## [YOUR INSTRUCTIONS]
Leaving the pictures aside, repeat the entries exactly.

══ INPUT DATA ══

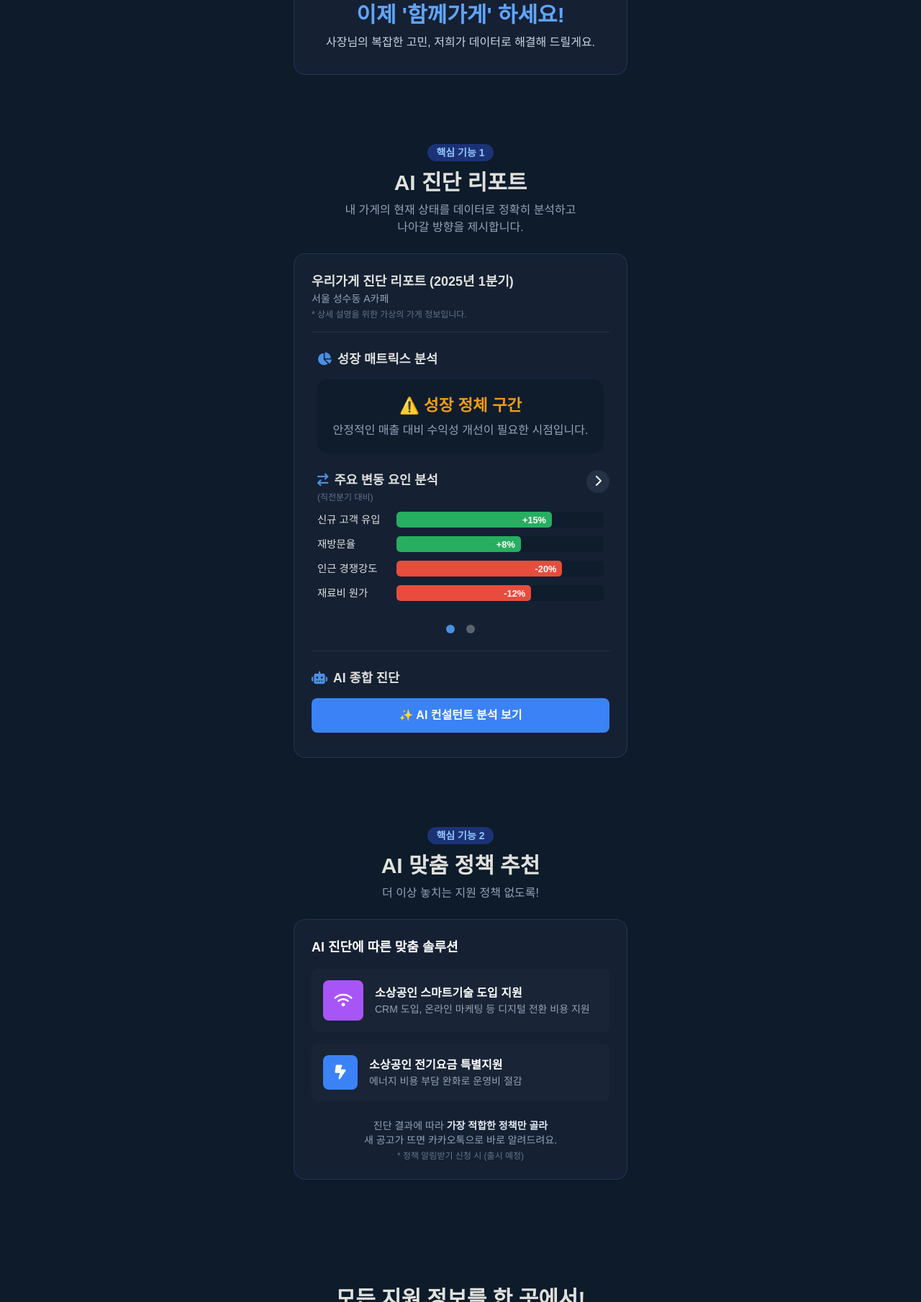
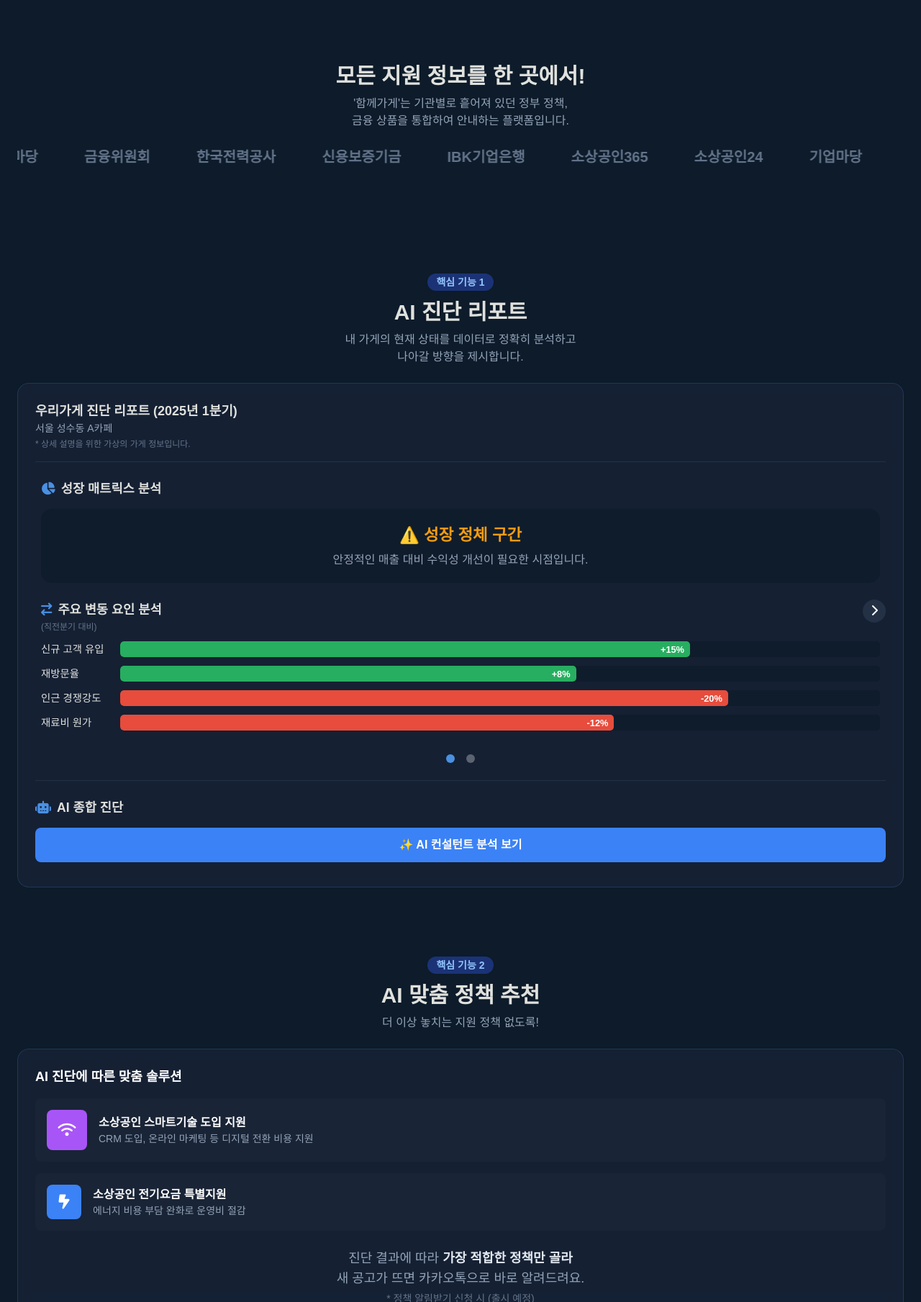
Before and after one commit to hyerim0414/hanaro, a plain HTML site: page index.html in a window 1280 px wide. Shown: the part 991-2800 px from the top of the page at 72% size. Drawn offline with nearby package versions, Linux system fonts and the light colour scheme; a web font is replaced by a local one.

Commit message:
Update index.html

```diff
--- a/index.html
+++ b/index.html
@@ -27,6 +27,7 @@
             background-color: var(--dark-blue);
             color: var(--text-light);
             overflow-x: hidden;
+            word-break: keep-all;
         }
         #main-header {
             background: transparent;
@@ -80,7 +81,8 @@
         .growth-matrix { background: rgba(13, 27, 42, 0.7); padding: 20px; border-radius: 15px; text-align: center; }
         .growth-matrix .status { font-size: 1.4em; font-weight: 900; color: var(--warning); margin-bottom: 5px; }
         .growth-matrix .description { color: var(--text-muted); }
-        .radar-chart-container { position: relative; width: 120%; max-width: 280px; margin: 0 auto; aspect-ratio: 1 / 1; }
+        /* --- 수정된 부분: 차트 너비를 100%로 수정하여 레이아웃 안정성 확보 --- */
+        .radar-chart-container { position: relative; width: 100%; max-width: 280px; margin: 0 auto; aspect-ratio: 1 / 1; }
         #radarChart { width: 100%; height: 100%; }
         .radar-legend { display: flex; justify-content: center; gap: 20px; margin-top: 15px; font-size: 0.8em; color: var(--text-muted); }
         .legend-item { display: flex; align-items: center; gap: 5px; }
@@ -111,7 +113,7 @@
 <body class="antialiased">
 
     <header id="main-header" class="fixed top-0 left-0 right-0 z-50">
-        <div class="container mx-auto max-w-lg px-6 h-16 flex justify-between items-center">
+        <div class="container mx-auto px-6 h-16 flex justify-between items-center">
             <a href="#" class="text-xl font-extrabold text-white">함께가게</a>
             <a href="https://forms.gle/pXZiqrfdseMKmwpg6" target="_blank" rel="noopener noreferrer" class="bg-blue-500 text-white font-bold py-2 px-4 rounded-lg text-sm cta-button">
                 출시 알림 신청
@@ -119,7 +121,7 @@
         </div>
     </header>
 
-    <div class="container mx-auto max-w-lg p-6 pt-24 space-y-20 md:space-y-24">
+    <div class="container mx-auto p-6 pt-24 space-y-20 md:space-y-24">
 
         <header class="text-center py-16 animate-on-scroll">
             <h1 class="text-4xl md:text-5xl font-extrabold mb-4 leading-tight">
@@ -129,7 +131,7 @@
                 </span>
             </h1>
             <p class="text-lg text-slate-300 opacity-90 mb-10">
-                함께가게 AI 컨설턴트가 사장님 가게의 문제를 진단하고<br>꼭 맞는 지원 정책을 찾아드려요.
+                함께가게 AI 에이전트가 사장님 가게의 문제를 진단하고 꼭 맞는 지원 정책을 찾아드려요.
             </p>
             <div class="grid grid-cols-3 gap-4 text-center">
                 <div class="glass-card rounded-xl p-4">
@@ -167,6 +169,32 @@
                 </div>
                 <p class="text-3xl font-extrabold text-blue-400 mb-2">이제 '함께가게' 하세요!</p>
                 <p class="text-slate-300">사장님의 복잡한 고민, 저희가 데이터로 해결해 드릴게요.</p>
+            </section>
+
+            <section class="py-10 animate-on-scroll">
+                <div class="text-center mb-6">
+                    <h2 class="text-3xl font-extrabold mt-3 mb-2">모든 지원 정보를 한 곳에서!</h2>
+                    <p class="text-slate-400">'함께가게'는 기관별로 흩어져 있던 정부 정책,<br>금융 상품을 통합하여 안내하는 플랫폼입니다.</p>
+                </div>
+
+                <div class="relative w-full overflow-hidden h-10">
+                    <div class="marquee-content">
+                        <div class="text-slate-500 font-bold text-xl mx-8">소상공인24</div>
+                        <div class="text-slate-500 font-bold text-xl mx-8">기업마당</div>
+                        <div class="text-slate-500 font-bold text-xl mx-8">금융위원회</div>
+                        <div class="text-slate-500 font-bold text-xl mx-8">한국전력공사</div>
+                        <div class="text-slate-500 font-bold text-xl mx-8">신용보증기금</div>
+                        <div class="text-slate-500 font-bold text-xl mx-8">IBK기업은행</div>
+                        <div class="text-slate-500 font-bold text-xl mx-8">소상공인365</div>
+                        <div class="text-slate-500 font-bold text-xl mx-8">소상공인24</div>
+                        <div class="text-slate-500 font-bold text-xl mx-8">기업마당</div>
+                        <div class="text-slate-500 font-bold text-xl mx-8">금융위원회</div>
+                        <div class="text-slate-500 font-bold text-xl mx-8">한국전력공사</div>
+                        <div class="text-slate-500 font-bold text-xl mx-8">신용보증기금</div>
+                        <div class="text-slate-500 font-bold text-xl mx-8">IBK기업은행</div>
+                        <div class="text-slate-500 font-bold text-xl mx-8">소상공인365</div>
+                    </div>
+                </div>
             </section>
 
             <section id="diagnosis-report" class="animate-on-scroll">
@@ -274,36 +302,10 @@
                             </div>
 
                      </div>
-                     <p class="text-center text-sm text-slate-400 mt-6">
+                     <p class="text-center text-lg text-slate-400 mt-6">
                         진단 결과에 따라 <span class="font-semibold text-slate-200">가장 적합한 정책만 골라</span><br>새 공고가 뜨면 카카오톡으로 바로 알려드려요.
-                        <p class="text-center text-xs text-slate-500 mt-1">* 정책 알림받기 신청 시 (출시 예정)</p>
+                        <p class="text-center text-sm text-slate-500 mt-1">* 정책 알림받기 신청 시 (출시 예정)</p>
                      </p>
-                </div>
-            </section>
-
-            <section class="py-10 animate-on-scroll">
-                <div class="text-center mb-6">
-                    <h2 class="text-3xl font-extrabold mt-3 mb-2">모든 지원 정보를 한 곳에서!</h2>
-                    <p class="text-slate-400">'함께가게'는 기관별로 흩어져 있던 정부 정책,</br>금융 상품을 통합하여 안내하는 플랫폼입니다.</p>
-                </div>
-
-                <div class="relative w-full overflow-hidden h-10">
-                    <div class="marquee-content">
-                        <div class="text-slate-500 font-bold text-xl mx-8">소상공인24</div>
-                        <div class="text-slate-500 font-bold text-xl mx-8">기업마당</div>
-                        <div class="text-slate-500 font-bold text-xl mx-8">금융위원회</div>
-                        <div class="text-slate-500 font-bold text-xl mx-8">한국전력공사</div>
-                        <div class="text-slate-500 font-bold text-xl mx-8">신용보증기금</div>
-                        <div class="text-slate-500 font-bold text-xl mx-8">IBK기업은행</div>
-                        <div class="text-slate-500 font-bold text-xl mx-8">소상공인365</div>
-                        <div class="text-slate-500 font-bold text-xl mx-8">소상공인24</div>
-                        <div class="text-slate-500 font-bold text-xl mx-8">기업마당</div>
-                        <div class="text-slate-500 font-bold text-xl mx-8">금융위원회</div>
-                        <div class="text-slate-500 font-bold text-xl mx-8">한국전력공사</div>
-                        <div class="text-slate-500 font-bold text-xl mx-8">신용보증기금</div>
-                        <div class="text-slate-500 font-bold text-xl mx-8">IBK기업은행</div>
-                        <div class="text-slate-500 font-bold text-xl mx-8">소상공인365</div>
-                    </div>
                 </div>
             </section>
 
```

═══

## [COMPLETED TASK]
Before and after one commit to hyerim0414/hanaro, a plain HTML site: page index.html in a window 1280 px wide. Shown: the part 991-2800 px from the top of the page at 72% size. Drawn offline with nearby package versions, Linux system fonts and the light colour scheme; a web font is replaced by a local one.

Commit message:
Update index.html

```diff
--- a/index.html
+++ b/index.html
@@ -27,6 +27,7 @@
             background-color: var(--dark-blue);
             color: var(--text-light);
             overflow-x: hidden;
+            word-break: keep-all;
         }
         #main-header {
             background: transparent;
@@ -80,7 +81,8 @@
         .growth-matrix { background: rgba(13, 27, 42, 0.7); padding: 20px; border-radius: 15px; text-align: center; }
         .growth-matrix .status { font-size: 1.4em; font-weight: 900; color: var(--warning); margin-bottom: 5px; }
         .growth-matrix .description { color: var(--text-muted); }
-        .radar-chart-container { position: relative; width: 120%; max-width: 280px; margin: 0 auto; aspect-ratio: 1 / 1; }
+        /* --- 수정된 부분: 차트 너비를 100%로 수정하여 레이아웃 안정성 확보 --- */
+        .radar-chart-container { position: relative; width: 100%; max-width: 280px; margin: 0 auto; aspect-ratio: 1 / 1; }
         #radarChart { width: 100%; height: 100%; }
         .radar-legend { display: flex; justify-content: center; gap: 20px; margin-top: 15px; font-size: 0.8em; color: var(--text-muted); }
         .legend-item { display: flex; align-items: center; gap: 5px; }
@@ -111,7 +113,7 @@
 <body class="antialiased">
 
     <header id="main-header" class="fixed top-0 left-0 right-0 z-50">
-        <div class="container mx-auto max-w-lg px-6 h-16 flex justify-between items-center">
+        <div class="container mx-auto px-6 h-16 flex justify-between items-center">
             <a href="#" class="text-xl font-extrabold text-white">함께가게</a>
             <a href="https://forms.gle/pXZiqrfdseMKmwpg6" target="_blank" rel="noopener noreferrer" class="bg-blue-500 text-white font-bold py-2 px-4 rounded-lg text-sm cta-button">
                 출시 알림 신청
@@ -119,7 +121,7 @@
         </div>
     </header>
 
-    <div class="container mx-auto max-w-lg p-6 pt-24 space-y-20 md:space-y-24">
+    <div class="container mx-auto p-6 pt-24 space-y-20 md:space-y-24">
 
         <header class="text-center py-16 animate-on-scroll">
             <h1 class="text-4xl md:text-5xl font-extrabold mb-4 leading-tight">
@@ -129,7 +131,7 @@
                 </span>
             </h1>
             <p class="text-lg text-slate-300 opacity-90 mb-10">
-                함께가게 AI 컨설턴트가 사장님 가게의 문제를 진단하고<br>꼭 맞는 지원 정책을 찾아드려요.
+                함께가게 AI 에이전트가 사장님 가게의 문제를 진단하고 꼭 맞는 지원 정책을 찾아드려요.
             </p>
             <div class="grid grid-cols-3 gap-4 text-center">
                 <div class="glass-card rounded-xl p-4">
@@ -167,6 +169,32 @@
                 </div>
                 <p class="text-3xl font-extrabold text-blue-400 mb-2">이제 '함께가게' 하세요!</p>
                 <p class="text-slate-300">사장님의 복잡한 고민, 저희가 데이터로 해결해 드릴게요.</p>
+            </section>
+
+            <section class="py-10 animate-on-scroll">
+                <div class="text-center mb-6">
+                    <h2 class="text-3xl font-extrabold mt-3 mb-2">모든 지원 정보를 한 곳에서!</h2>
+                    <p class="text-slate-400">'함께가게'는 기관별로 흩어져 있던 정부 정책,<br>금융 상품을 통합하여 안내하는 플랫폼입니다.</p>
+                </div>
+
+                <div class="relative w-full overflow-hidden h-10">
+                    <div class="marquee-content">
+                        <div class="text-slate-500 font-bold text-xl mx-8">소상공인24</div>
+                        <div class="text-slate-500 font-bold text-xl mx-8">기업마당</div>
+                        <div class="text-slate-500 font-bold text-xl mx-8">금융위원회</div>
+                        <div class="text-slate-500 font-bold text-xl mx-8">한국전력공사</div>
+                        <div class="text-slate-500 font-bold text-xl mx-8">신용보증기금</div>
+                        <div class="text-slate-500 font-bold text-xl mx-8">IBK기업은행</div>
+                        <div class="text-slate-500 font-bold text-xl mx-8">소상공인365</div>
+                        <div class="text-slate-500 font-bold text-xl mx-8">소상공인24</div>
+                        <div class="text-slate-500 font-bold text-xl mx-8">기업마당</div>
+                        <div class="text-slate-500 font-bold text-xl mx-8">금융위원회</div>
+                        <div class="text-slate-500 font-bold text-xl mx-8">한국전력공사</div>
+                        <div class="text-slate-500 font-bold text-xl mx-8">신용보증기금</div>
+                        <div class="text-slate-500 font-bold text-xl mx-8">IBK기업은행</div>
+                        <div class="text-slate-500 font-bold text-xl mx-8">소상공인365</div>
+                    </div>
+                </div>
             </section>
 
             <section id="diagnosis-report" class="animate-on-scroll">
@@ -274,36 +302,10 @@
                             </div>
 
                      </div>
-                     <p class="text-center text-sm text-slate-400 mt-6">
+                     <p class="text-center text-lg text-slate-400 mt-6">
                         진단 결과에 따라 <span class="font-semibold text-slate-200">가장 적합한 정책만 골라</span><br>새 공고가 뜨면 카카오톡으로 바로 알려드려요.
-                        <p class="text-center text-xs text-slate-500 mt-1">* 정책 알림받기 신청 시 (출시 예정)</p>
+                        <p class="text-center text-sm text-slate-500 mt-1">* 정책 알림받기 신청 시 (출시 예정)</p>
                      </p>
-                </div>
-            </section>
-
-            <section class="py-10 animate-on-scroll">
-                <div class="text-center mb-6">
-                    <h2 class="text-3xl font-extrabold mt-3 mb-2">모든 지원 정보를 한 곳에서!</h2>
-                    <p class="text-slate-400">'함께가게'는 기관별로 흩어져 있던 정부 정책,</br>금융 상품을 통합하여 안내하는 플랫폼입니다.</p>
-                </div>
-
-                <div class="relative w-full overflow-hidden h-10">
-                    <div class="marquee-content">
-                        <div class="text-slate-500 font-bold text-xl mx-8">소상공인24</div>
-                        <div class="text-slate-500 font-bold text-xl mx-8">기업마당</div>
-                        <div class="text-slate-500 font-bold text-xl mx-8">금융위원회</div>
-                        <div class="text-slate-500 font-bold text-xl mx-8">한국전력공사</div>
-                        <div class="text-slate-500 font-bold text-xl mx-8">신용보증기금</div>
-                        <div class="text-slate-500 font-bold text-xl mx-8">IBK기업은행</div>
-                        <div class="text-slate-500 font-bold text-xl mx-8">소상공인365</div>
-                        <div class="text-slate-500 font-bold text-xl mx-8">소상공인24</div>
-                        <div class="text-slate-500 font-bold text-xl mx-8">기업마당</div>
-                        <div class="text-slate-500 font-bold text-xl mx-8">금융위원회</div>
-                        <div class="text-slate-500 font-bold text-xl mx-8">한국전력공사</div>
-                        <div class="text-slate-500 font-bold text-xl mx-8">신용보증기금</div>
-                        <div class="text-slate-500 font-bold text-xl mx-8">IBK기업은행</div>
-                        <div class="text-slate-500 font-bold text-xl mx-8">소상공인365</div>
-                    </div>
                 </div>
             </section>
 
```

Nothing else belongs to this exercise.